One of my biggest regrets of London Film Festival was that I accidentally missed the showing of Regina King’s directorial debut, One Night in Miami. Quickly becoming one of the most exciting films tonlook out for this awards season, the film follows the integral meeting that took place between boxer Cassius Clay (Eli Goree), activist Malcolm X (Kingsley Ben-Adir), football player Jim Brown (Aldis Hodge) and musician Sam Cooke (Leslie Odom Jr.) on the night that Clay became World Champion and leads up to the announcement that he is converting to Islam. Based on the play of the same name written by Kemp Powers, who also wrote the screenplay, One Night in Miami is fully engaging and beautifully shot. In an awards season that is dominated by films directed by women, King stands out as she brings a unique perspective to a film that is heavily dominated by men.
As the film is based on a play, it could have easily slipped into the trap of coming across too “stagey” and over the top. However, Powers did a brilliant job of adapting his script in a way where the location changes and long conversations feel completely natural and brings an authentic pace to the film that doesn’t feel jarring at all. Mixed with King’s ability to weave in the different backstories flawlessly, One Night in Miami tells its story effectively without patronising or spoon feeding the audience. We soon find as the film goes on just how complex each individual’s life is and how their own struggles reflect that of other African-Americans during that time as well as their power and influence to inspire change.
In the lead as activist Malcolm X, Kingsley Ben-Adir is absolutely astonishing. By far one of the most exciting breakouts of this awards season, Ben-Adir perfectly captures Malcolm’s strength and resilience that is often associated with Malcolm whilst also adding in the fearful side as we see Malcolm as a family man who is scared for his own wellbeing and mortality as he grows more paranoid of the FBI and the Nation of Islam. Naturally, Malcolm is the instigator of many conversations and arguments that occur in the film simply because he wants his friends to use their platforms to speak up about racial equality. Of course, this isn’t the first time Malcolm X has been brought to the big screen with the most notable performance coming from Denzel Washington in Spike Lee’s 1992 film, Malcolm X but Ben-Adir holds his own and shows that he is definitely a star on the rise.

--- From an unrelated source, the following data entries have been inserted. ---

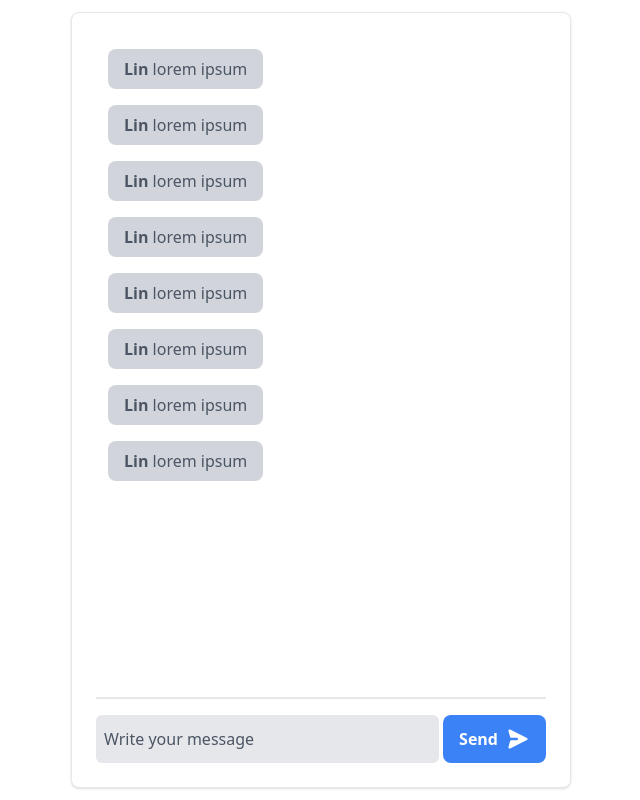
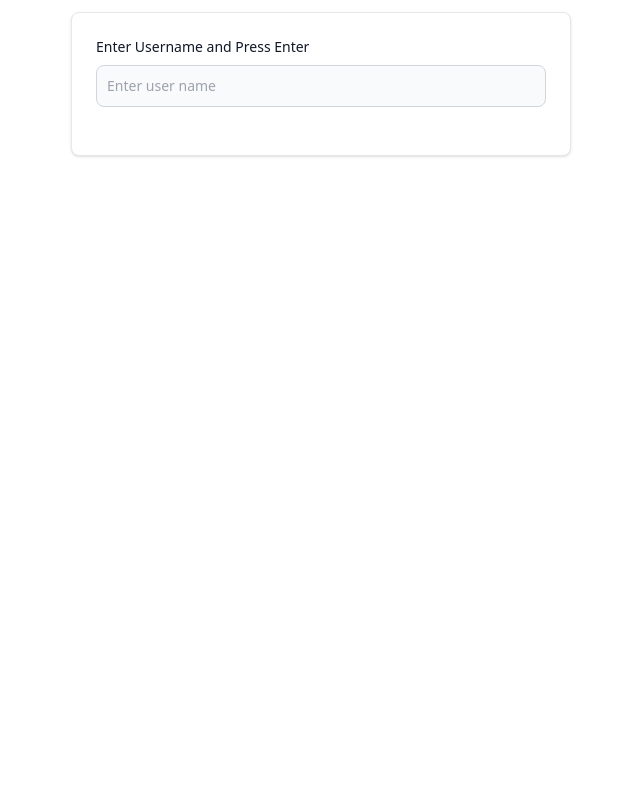
Before and after one commit to YanLinAung/chat-demo, a Vue app: page / in a window 1280 px wide. Shown: the whole page, without its empty margins (319-959 px from the left). Built offline with nearby package versions, Linux system fonts and the light colour scheme.

Commit message:
login added

```diff
--- a/src/App.vue
+++ b/src/App.vue
@@ -1,9 +1,32 @@
 <script setup>
 
+  import {ref} from "vue";
+
+  const user = ref(null)
+
+  const login = (e) => {
+    user.value = e.target.value
+  }
 </script>
 
 <template>
-  <div class="flex justify-center align-center h-screen">
+  <div v-if="user === null"
+    class="content-center">
+    <div
+        class="flex flex-col justify-between min-w-max mx-auto my-3
+        block p-6 bg-white border border-gray-200 rounded-lg shadow w-[500px]">
+        <div class="mb-6">
+          <label for="username" class="block mb-2 text-sm font-medium text-gray-900 dark:text-white">
+            Enter Username and Press Enter
+          </label>
+          <input type="text" id="username" placeholder="Enter user name" @keydown.enter="login"
+                 class="bg-gray-50 border border-gray-300 text-gray-900 text-sm rounded-lg
+                focus:ring-blue-500 focus:border-blue-500 block w-full p-2.5">
+        </div>
+    </div>
+  </div>
+
+  <div v-else class="flex justify-center align-center h-screen">
     <div class="flex flex-col  h-auto justify-between min-w-max mx-auto my-3
   block p-6 bg-white border border-gray-200 rounded-lg shadow w-[500px]">
 
@@ -79,7 +102,8 @@
             <span class="font-bold">Send</span>
             <svg xmlns="http://www.w3.org/2000/svg" viewBox="0 0 20 20" fill="currentColor"
                  class="h-6 w-6 ml-2 transform rotate-90">
-                <path d="M10.894 2.553a1 1 0 00-1.788 0l-7 14a1 1 0 001.169 1.409l5-1.429A1 1 0 009 15.571V11a1 1 0 112 0v4.571a1 1 0 00.725.962l5 1.428a1 1 0 001.17-1.408l-7-14z"></path>
+              <path
+                  d="M10.894 2.553a1 1 0 00-1.788 0l-7 14a1 1 0 001.169 1.409l5-1.429A1 1 0 009 15.571V11a1 1 0 112 0v4.571a1 1 0 00.725.962l5 1.428a1 1 0 001.17-1.408l-7-14z"></path>
             </svg>
           </button>
         </div>
```
Lines whose indentation alone changed are shown as unchanged.
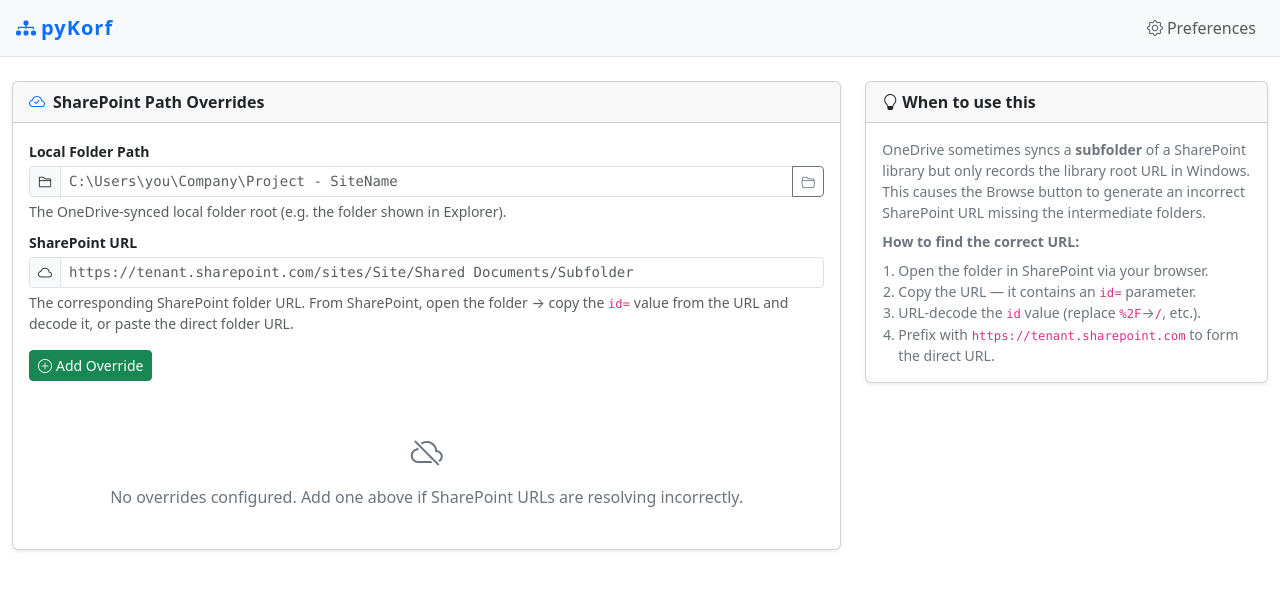
After one commit to Unmask06/pyKorf, a Flask app: page /preferences in a window 1280 px wide. The commit adds this page. Shown: the top 590 px of the page. Run offline with Flask 3, Linux system fonts and the light colour scheme; parts of the project's set-up code (start-up, migrations or seed data) failed here and were passed over; some libraries are stand-ins or nearby versions.

Commit message:
feat(web): add SharePoint path overrides for folder-scoped OneDrive syncs
When OneDrive syncs a SharePoint subfolder (IsFolderScope=1), the registry
stores only the library root URL, causing the Browse button to generate
wrong SharePoint URLs missing intermediate path segments.

- Add get/set_sp_overrides() to preferences (persisted in config.json)
- sharepoint.py checks overrides before registry; most-specific match wins
- New /preferences route and template for managing local→SP URL mappings
- Preferences link added to navbar (always visible, no model required)

```diff
--- a/pykorf/use_case/config.py
+++ b/pykorf/use_case/config.py
@@ -52,6 +52,8 @@ from pykorf.use_case.pms import (
 from pykorf.use_case.preferences import (
     add_recent_file,
     get_global_settings_selected,
+    get_sp_overrides,
+    set_sp_overrides,
     get_last_batch_folder_path,
     get_last_excel_export_path,
     get_last_excel_import_path,
@@ -108,6 +110,7 @@ __all__ = [
     "get_pms_excel_path",
     "get_pms_path",
     "get_recent_files",
+    "get_sp_overrides",
     "get_stream_excel_last_imported",
     "get_stream_path",
     "import_pms_from_excel",
@@ -130,5 +133,6 @@ __all__ = [
     "set_last_report_path",
     "set_pms_excel_last_imported",
     "set_pms_excel_path",
+    "set_sp_overrides",
     "set_stream_excel_last_imported",
 ]
--- a/pykorf/use_case/preferences.py
+++ b/pykorf/use_case/preferences.py
@@ -310,6 +310,31 @@ def set_pms_excel_last_imported(timestamp: str) -> None:
     save_config(config)
 
 
+def get_sp_overrides() -> dict[str, str]:
+    """Get user-configured SharePoint path overrides.
+
+    Returns a mapping of local folder paths to their correct SharePoint URLs.
+    Used when OneDrive stores only the library root in the registry but the
+    synced folder is actually a subfolder (IsFolderScope = 1).
+
+    Returns:
+        Dict mapping local path strings to SharePoint URL strings.
+    """
+    config = load_config()
+    return config.get("sp_overrides", {})
+
+
+def set_sp_overrides(overrides: dict[str, str]) -> None:
+    """Save user-configured SharePoint path overrides.
+
+    Args:
+        overrides: Dict mapping local path strings to SharePoint URL strings.
+    """
+    config = load_config()
+    config["sp_overrides"] = overrides
+    save_config(config)
+
+
 def get_stream_excel_last_imported() -> str | None:
     """Get the ISO timestamp of when Stream data was last imported from Excel.
 
--- a/pykorf/use_case/web/app.py
+++ b/pykorf/use_case/web/app.py
@@ -18,6 +18,7 @@ from pathlib import Path
 from flask import Flask
 
 from pykorf.use_case.web.routes.browse import bp as browse_bp
+from pykorf.use_case.web.routes.preferences import bp as preferences_bp
 from pykorf.use_case.web.routes.data import bp as data_bp
 from pykorf.use_case.web.routes.file_picker import bp as file_picker_bp
 from pykorf.use_case.web.routes.model_core import bp as model_core_bp
@@ -50,6 +51,7 @@ def create_app() -> Flask:
     app.register_blueprint(report_bp)
     app.register_blueprint(references_bp)
     app.register_blueprint(browse_bp)
+    app.register_blueprint(preferences_bp)
 
     app.jinja_env.filters["split"] = lambda s, sep: s.split(sep)
 
--- /dev/null
+++ b/pykorf/use_case/web/routes/preferences.py
@@ -0,0 +1,42 @@
+"""App-wide preferences route: /preferences."""
+
+from __future__ import annotations
+
+from flask import Blueprint, render_template, request
+
+bp = Blueprint("preferences", __name__)
+
+
+@bp.route("/preferences", methods=["GET", "POST"])
+def preferences_page():
+    """Render and handle the global preferences page (SharePoint overrides, etc.)."""
+    from pykorf.use_case.preferences import get_sp_overrides, set_sp_overrides
+    from pykorf.use_case.web.sharepoint import clear_cache
+
+    flash: dict[str, str] | None = None
+
+    if request.method == "POST":
+        action = request.form.get("action", "")
+        overrides = get_sp_overrides()
+
+        if action == "add":
+            local = (request.form.get("local_path") or "").strip().rstrip("\\/")
+            sp_url = (request.form.get("sp_url") or "").strip().rstrip("/")
+            if local and sp_url:
+                overrides[local] = sp_url
+                set_sp_overrides(overrides)
+                clear_cache()
+                flash = {"type": "success", "msg": "Override added."}
+            else:
+                flash = {"type": "warning", "msg": "Both local path and SharePoint URL are required."}
+
+        elif action == "delete":
+            local = (request.form.get("local_path") or "").strip()
+            if local in overrides:
+                del overrides[local]
+                set_sp_overrides(overrides)
+                clear_cache()
+                flash = {"type": "success", "msg": "Override removed."}
+
+    overrides = get_sp_overrides()
+    return render_template("preferences.html", overrides=overrides, flash=flash)
--- a/pykorf/use_case/web/templates/base.html
+++ b/pykorf/use_case/web/templates/base.html
@@ -94,6 +94,7 @@
   </button>
   <div class="collapse navbar-collapse" id="navContent">
     <ul class="navbar-nav ms-auto gap-1">
+      <li class="nav-item"><a class="nav-link" href="/preferences"><i class="bi bi-gear me-1"></i>Preferences</a></li>
       {% if kdf_path is defined and kdf_path %}
       <li class="nav-item"><a class="nav-link" href="/model"><i class="bi bi-house me-1"></i>Menu</a></li>
       <li class="nav-item"><a class="nav-link" href="/model/info"><i class="bi bi-info-circle me-1"></i>Info</a></li>
--- /dev/null
+++ b/pykorf/use_case/web/templates/preferences.html
@@ -0,0 +1,124 @@
+{% extends "base.html" %}
+{% block title %}Preferences{% endblock %}
+
+{% block content %}
+<div class="row g-4">
+
+  <div class="col-lg-8">
+    <div class="card shadow-sm">
+      <div class="card-header fw-semibold d-flex align-items-center gap-2">
+        <i class="bi bi-cloud-check text-primary"></i>SharePoint Path Overrides
+      </div>
+      <div class="card-body">
+
+        {% if flash %}
+        <div class="alert alert-{{ flash.type }} alert-dismissible fade show py-2" role="alert">
+          <i class="bi bi-{% if flash.type == 'success' %}check-circle{% else %}exclamation-triangle{% endif %} me-1"></i>
+          {{ flash.msg }}
+          <button type="button" class="btn-close" data-bs-dismiss="alert"></button>
+        </div>
+        {% endif %}
+
+        <!-- Add override form -->
+        <form method="post" action="/preferences" class="mb-4">
+          <input type="hidden" name="action" value="add" />
+          <div class="mb-2">
+            <label class="form-label small fw-semibold mb-1">Local Folder Path</label>
+            <div class="input-group input-group-sm">
+              <span class="input-group-text"><i class="bi bi-folder2"></i></span>
+              <input type="text" class="form-control font-monospace" name="local_path" id="local_path"
+                     placeholder="C:\Users\you\Company\Project - SiteName"
+                     required autocomplete="off" />
+              <button type="button" class="btn btn-outline-secondary"
+                      data-browse-target="local_path"
+                      data-browse-filter="any"
+                      title="Browse for local folder">
+                <i class="bi bi-folder2-open"></i>
+              </button>
+            </div>
+            <div class="form-text">The OneDrive-synced local folder root (e.g. the folder shown in Explorer).</div>
+          </div>
+          <div class="mb-3">
+            <label class="form-label small fw-semibold mb-1">SharePoint URL</label>
+            <div class="input-group input-group-sm">
+              <span class="input-group-text"><i class="bi bi-cloud"></i></span>
+              <input type="text" class="form-control font-monospace" name="sp_url"
+                     placeholder="https://tenant.sharepoint.com/sites/Site/Shared Documents/Subfolder"
+                     required autocomplete="off" />
+            </div>
+            <div class="form-text">
+              The corresponding SharePoint folder URL. From SharePoint, open the folder → copy the
+              <code>id=</code> value from the URL and decode it, or paste the direct folder URL.
+            </div>
+          </div>
+          <button type="submit" class="btn btn-sm btn-success">
+            <i class="bi bi-plus-circle me-1"></i>Add Override
+          </button>
+        </form>
+
+        <!-- Existing overrides table -->
+        {% if overrides %}
+        <div class="table-responsive">
+          <table class="table table-sm table-hover align-middle mb-0">
+            <thead class="table-dark">
+              <tr>
+                <th>Local Folder</th>
+                <th>SharePoint URL</th>
+                <th style="width:4rem"></th>
+              </tr>
+            </thead>
+            <tbody>
+              {% for local, sp_url in overrides.items() %}
+              <tr>
+                <td class="font-monospace small text-break">{{ local }}</td>
+                <td class="font-monospace small text-break">
+                  <a href="{{ sp_url }}" target="_blank" rel="noopener" title="{{ sp_url }}">
+                    <i class="bi bi-box-arrow-up-right me-1 small"></i>{{ sp_url }}
+                  </a>
+                </td>
+                <td>
+                  <form method="post" action="/preferences"
+                        onsubmit="return confirm('Remove this override?')">
+                    <input type="hidden" name="action" value="delete" />
+                    <input type="hidden" name="local_path" value="{{ local }}" />
+                    <button type="submit" class="btn btn-xs btn-outline-danger py-0 px-1" title="Delete">
+                      <i class="bi bi-trash"></i>
+                    </button>
+                  </form>
+                </td>
+              </tr>
+              {% endfor %}
+            </tbody>
+          </table>
+        </div>
+        {% else %}
+        <div class="text-center text-secondary py-4">
+          <i class="bi bi-cloud-slash fs-2 d-block mb-2"></i>
+          No overrides configured. Add one above if SharePoint URLs are resolving incorrectly.
+        </div>
+        {% endif %}
+
+      </div>
+    </div>
+  </div>
+
+  <div class="col-lg-4">
+    <div class="card shadow-sm">
+      <div class="card-header fw-semibold"><i class="bi bi-lightbulb me-1"></i>When to use this</div>
+      <div class="card-body small text-secondary">
+        <p class="mb-2">OneDrive sometimes syncs a <strong>subfolder</strong> of a SharePoint library
+        but only records the library root URL in Windows. This causes the Browse button to generate
+        an incorrect SharePoint URL missing the intermediate folders.</p>
+        <p class="mb-2"><strong>How to find the correct URL:</strong></p>
+        <ol class="ps-3 mb-0">
+          <li>Open the folder in SharePoint via your browser.</li>
+          <li>Copy the URL — it contains an <code>id=</code> parameter.</li>
+          <li>URL-decode the <code>id</code> value (replace <code>%2F</code>→<code>/</code>, etc.).</li>
+          <li>Prefix with <code>https://tenant.sharepoint.com</code> to form the direct URL.</li>
+        </ol>
+      </div>
+    </div>
+  </div>
+
+</div>
+{% endblock %}
```
Also changed, not shown: pykorf/use_case/web/sharepoint.py (+14 -3 lines).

In support we have Eli Goree, Aldis Hodge and Leslie Odom Jr. as Cassius Clay, Jim Brown and Sam Cooke. Each man a pioneer in their respective field through the worlds of sport and art, Malcolm invites his friends round to discuss the opportunities they have to promote racial equality thanks to the public platform they have. Every actor in this film pulls more than their weight and deliver performances that stay with you long after the film is over but the highlight in support has to be from Leslie Odom Jr. who shines as the conflicted musician Sam Cooke. Cooke is a successful musician who makes his own money and chooses to make music that caters to both black and white people because it makes him rich and allows him to be his own boss. After hearing Bob Dylan’s “Blowin’ in the Wind”, he is inspired to write his own song about racial injustice and the result is “A Change is Gonna Come”. To say that Odom Jr. is the perfect choice for the role is an understatement. He captures Cooke’s personality brilliantly and his voice is spot on, bringing out the passion and love Cooke has for music. It should also be noted by Odom Jr’s performance of the original song “Speak Now” which plays during the ending credits is just as beautiful as the film and I hope it receives an Academy Award come Oscars Night.
Overall, One Night in Miami is a standout among othet directorial debuts by actors because of its simplicity. King has created a film that physically is fairly still but there are a lot of moving pictures as loyalty is questioned and tensions rise. It’ll be excited where her directorial career will take her to next but right now, this film is definitely an important conversation piece that easily holds its own against the heavy hitters that boast extortionate budgets. King will no doubt be amongst the Best Director nominees when it comes to the Academy Awards and deservedly so.
What did you think of One Night in Miami? Let me know in the comments below!
One Night in Miami is available to stream on Amazon Prime now!
One thought on “One Night in Miami (2020)”
[…] One Night in Miami […]